● **EXERCISE OBJECTIVE**:
Recreate the listing that follows line for line, without pictures.

● **DATA SUPPLIED**:

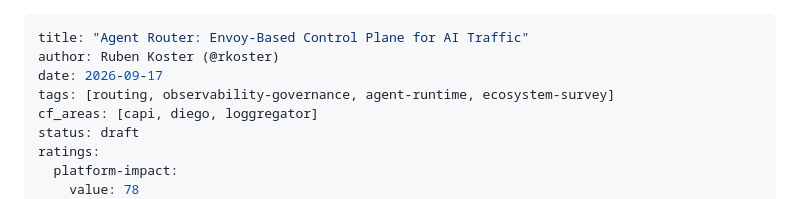
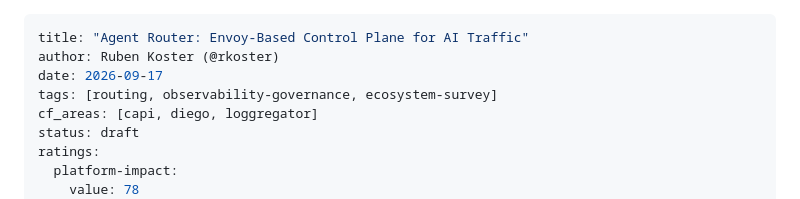
Before and after one commit to cloudfoundry/agentic-runtime-notes, a Markdown page: research/agent-router.md, the part around the change. GitHub-like rendering.

Commit message:
docs: correct Agent Router classification tag

```diff
--- a/research/agent-router.md
+++ b/research/agent-router.md
@@ -2,7 +2,7 @@
 title: "Agent Router: Envoy-Based Control Plane for AI Traffic"
 author: Ruben Koster (@rkoster)
 date: 2026-09-17
-tags: [routing, observability-governance, agent-runtime, ecosystem-survey]
+tags: [routing, observability-governance, ecosystem-survey]
 cf_areas: [capi, diego, loggregator]
 status: draft
 ratings:
```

● **EXERCISE ANSWER**:
Before and after one commit to cloudfoundry/agentic-runtime-notes, a Markdown page: research/agent-router.md, the part around the change. GitHub-like rendering.

Commit message:
docs: correct Agent Router classification tag

```diff
--- a/research/agent-router.md
+++ b/research/agent-router.md
@@ -2,7 +2,7 @@
 title: "Agent Router: Envoy-Based Control Plane for AI Traffic"
 author: Ruben Koster (@rkoster)
 date: 2026-09-17
-tags: [routing, observability-governance, agent-runtime, ecosystem-survey]
+tags: [routing, observability-governance, ecosystem-survey]
 cf_areas: [capi, diego, loggregator]
 status: draft
 ratings:
```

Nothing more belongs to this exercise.